Climate change is set to give Vancouver balmy, southern California-style weather by 2050, with warmer summers and longer growing seasons—at least according to reports by regional media outlets this past week. This idyllic picture was accompanied by warnings of wildfires and torrential rains.
However these stories give audiences an impression that is simultaneously too rosy a picture while exaggerating the dangers.
In September 2016, the Metro Vancouver published a 74-page document delivering medium and long-term projections for the region up to 2050 and 2080, but the media have only now picked up on the publication.
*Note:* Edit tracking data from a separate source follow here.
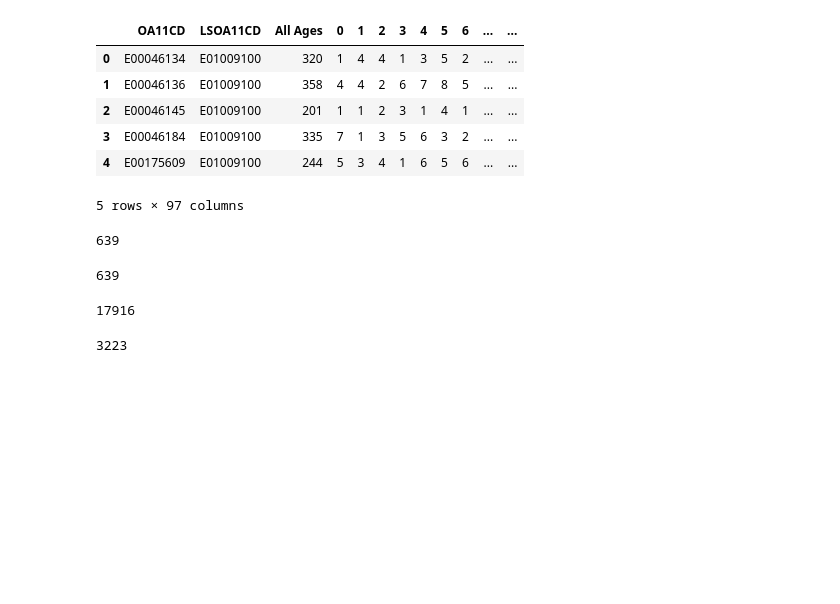
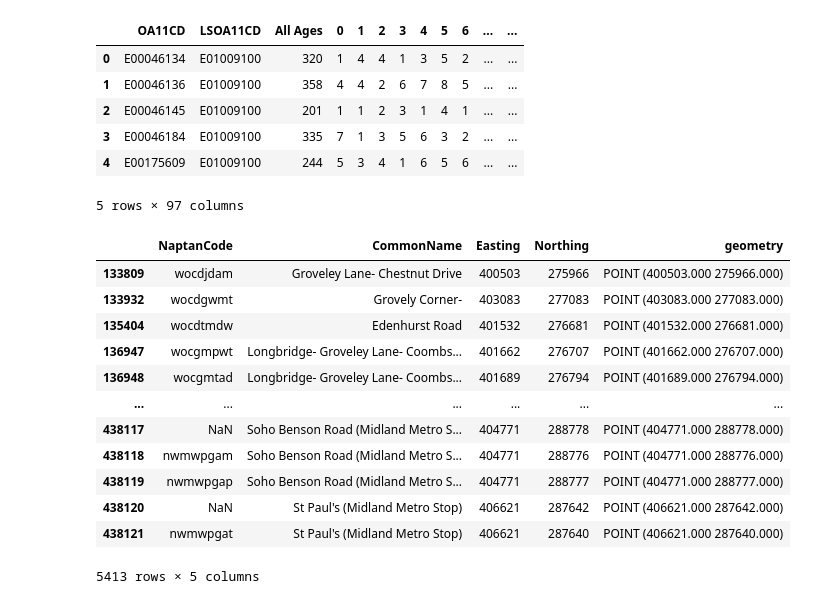
Before and after one commit to ONSdigital/SDG_11.2.1, a Jupyter notebook: SDG_11.2.1.ipynb, the cells around one changed output. Saved outputs shown, nothing was run; the diff lists cells and outputs as text; code cells hidden in the pictures; blank space fills up the shorter version.

```diff
--- a/SDG_11.2.1.ipynb
+++ b/SDG_11.2.1.ipynb
@@ -91,5 +95,5 @@ uk_LSOA_df.head()
 # %%
-def get_polygons_of_loccode(geo_df, loc_code='OA11CD', search=None):
+def get_polygons_of_loccode(geo_df, dissolveby='OA11CD', search=None):
     """
     Gets the polygon for a place based on it name, LSOA code or OA code
 
@@ -101,13 +105,13 @@ def get_polygons_of_loccode(geo_df, loc_code='OA11CD', search=None):
     Returns: (gpd.DataFrame) agregated multipolygons, agregated on LSOA, OA code, or a search
         in the LSOA11NM column
     """
-    if loc_code in ['LSOA11CD', 'OA11CD']:
-        polygons = geo_df.dissolve(by=loc_code)
+    if dissolveby in ['LSOA11CD', 'OA11CD']:
+        polygon_df = geo_df.dissolve(by=dissolveby)
     else:
-        filtered_df = geo_df[geo_df.LSOA11NM.str.contains(search)]
+        filtered_df = geo_df[geo_df[f'{dissolveby}'].str.contains(search)]
         filtered_df.insert(0, 'place_name', search)
-        polygons = filtered_df.dissolve(by='place_name')
-        #TODO: need to filter out other un-needed columns only geometry and place_name is need
-    return polygons
+        polygon_df = filtered_df.dissolve(by='place_name')
+    polygon_df = gpd.GeoDataFrame(polygon_df.pop('geometry'))
+    return polygon_df
 
-just_birmingham_LSOA = (get_polygons_of_loccode(geo_df=uk_LSOA_df, loc_code='LSOA11NM', search="Birmingham"))
+just_birmingham_poly = (get_polygons_of_loccode(geo_df=uk_LSOA_df, dissolveby='LSOA11NM', search="Birmingham"))
@@ -243,19 +221,3 @@ bham_pop_df.head()
 | 3 | E00046184 | E01009100 | 335 | 7 | 1 | 3 | 5 | 6 | 3 | 2 | ... | ... |
 | 4 | E00175609 | E01009100 | 244 | 5 | 3 | 4 | 1 | 6 | 5 | 6 | ... | ... |
 5 rows × 97 columns
-# %%
-bham_pop_df.LSOA11CD.nunique()
-# %% [output]
-639
-# %%
-bham_LSOA_df.LSOA11CD.nunique()
-# %% [output]
-639
-# %%
-Wmids_pop_df.OA11CD.nunique()
-# %% [output]
-17916
-# %%
-bham_pop_df.OA11CD.nunique()
-# %% [output]
-3223
@@ -264,0 +224,16 @@ bham_stops = find_points_in_poly(geo_df=stops_geo_df, polygon_obj=just_birmingha
+# %%
+birmingham_stops_geo_df
+# %% [output]
+|  | NaptanCode | CommonName | Easting | Northing | geometry |
+| 133809 | wocdjdam | Groveley Lane- Chestnut Drive | 400503 | 275966 | POINT (400503.000 275966.000) |
+| 133932 | wocdgwmt | Grovely Corner- | 403083 | 277083 | POINT (403083.000 277083.000) |
+| 135404 | wocdtmdw | Edenhurst Road | 401532 | 276681 | POINT (401532.000 276681.000) |
+| 136947 | wocgmpwt | Longbridge- Groveley Lane- Coombs... | 401662 | 276707 | POINT (401662.000 276707.000) |
+| 136948 | wocgmtad | Longbridge- Groveley Lane- Coombs... | 401689 | 276794 | POINT (401689.000 276794.000) |
+| ... | ... | ... | ... | ... | ... |
+| 438117 | NaN | Soho Benson Road (Midland Metro S... | 404771 | 288778 | POINT (404771.000 288778.000) |
+| 438118 | nwmwpgam | Soho Benson Road (Midland Metro S... | 404771 | 288776 | POINT (404771.000 288776.000) |
+| 438119 | nwmwpgap | Soho Benson Road (Midland Metro S... | 404771 | 288777 | POINT (404771.000 288777.000) |
+| 438120 | NaN | St Paul's (Midland Metro Stop) | 406621 | 287642 | POINT (406621.000 287642.000) |
+| 438121 | nwmwpgat | St Paul's (Midland Metro Stop) | 406621 | 287640 | POINT (406621.000 287640.000) |
+5413 rows × 5 columns
```
Also changed, not shown: parts of 22 cells of this notebook, 1 other file.
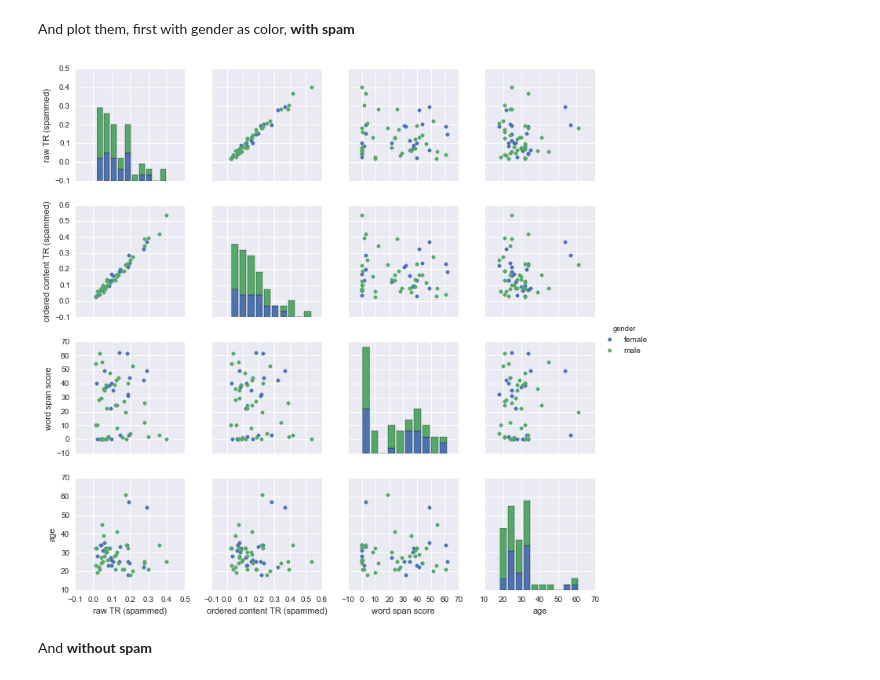
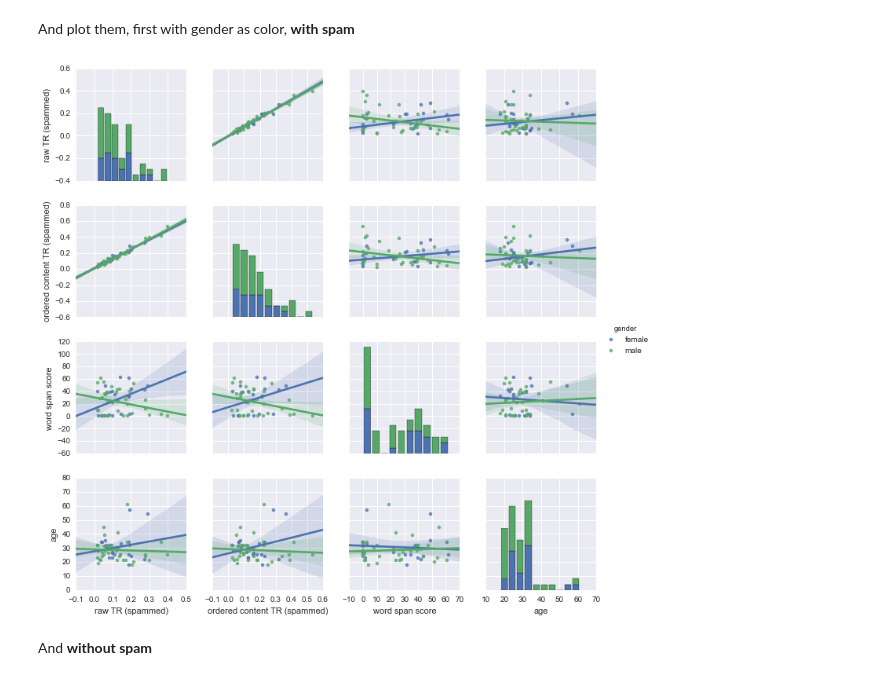
Before and after one commit to interpretation-experiment/analysis, a Jupyter notebook: notebooks/descriptive_stats.ipynb, the cells around one changed output. Drawn from its saved outputs; the diff is of its cells as text; code cells hidden in the pictures.

```diff
--- a/notebooks/descriptive_stats.ipynb
+++ b/notebooks/descriptive_stats.ipynb
@@ -88,11 +88,12 @@ And plot them, first with gender as color, **with spam**
 # %%
 sb.pairplot(profiles_interactions, hue='gender',
             vars=['raw TR (spammed)',
                   'ordered content TR (spammed)',
                   'word span score',
-                  'age']);
+                  'age'],
+            kind='reg');
 # %% [output]
-[figure, old version]
+[figure, new version]
 # %% [markdown]
 And **without spam**
 # %%
```
Also changed, not shown: parts of 7 cells of this notebook, 1 other file.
The paper was based on what is called ‘statistical downscaling’ by the Pacific Climate Impacts Consortium (PCIC), PICS’ sister institute.
Downscaling involves taking global climate models, which have very coarse-grained descriptions of what happens at a regional level, and developing methods to use that information to supply a more fine-grained assessment.
The projections in the report built upon years of work by PCIC on downscaling, taking a roughly 100 km resolution down to just 10 km, and also accounting for local climate differences at a scale of 800 m.
Under a global emissions “business-as-usual” scenario, PCIC’s downscaling work found that the region can expect the length of the growing season to increase by a fifth, a 60 percent decrease in the number of frost days, heating demand to fall by almost a third, and an upswing in demand for air conditioning.
The projection also envisages more than a doubling in the number of hot days per year on average by 2050.
Media outlets jumped on the projection that average summer daytime high temperatures would likely be warmer than present-day San Diego and even warmer by the 2080s. Many readers were left with the impression that Vancouver’s climate would in effect become like that of the southern Californian city, and drove home this message with contrasting images of shovelling snow and heading to the beach.
However there are important things to keep in mind to avoid being misled by these interpretations, say the scientists. First, while summer will be warmer and winter less cold, the sharp difference between summer and winter will not go away. This is due to our northerly latitude. San Diego, in comparison, experiences much less seasonal differences.
In addition, reports of forest fires and summer droughts being followed by torrential downpours were also off base. Instead, the document said such extreme conditions would possibly be more common and should be planned for. This may appear to be a subtle distinction, but exaggeration of the dangers of climate change is as much of a problem as dismissing the dangers.
The report also includes projections based on lower greenhouse gas emissions scenarios. For example, by the 2080s, the number of hot days projected under a BAU scenario would be four times the historical norm, but if the world is able to cut emissions in half, then there would be two and a half times the number of hot days, and if the world gets down to net zero emissions within a decade, there would be just twice the number of hot days.
Energy economist Mark Jaccard helped design BC’s carbon tax, and he still supports it. But he questions just how politically viable a stringent tax—at the level needed to meet climate targets—can really be. So he also continues to explore how other policies that the public find more acceptable could work.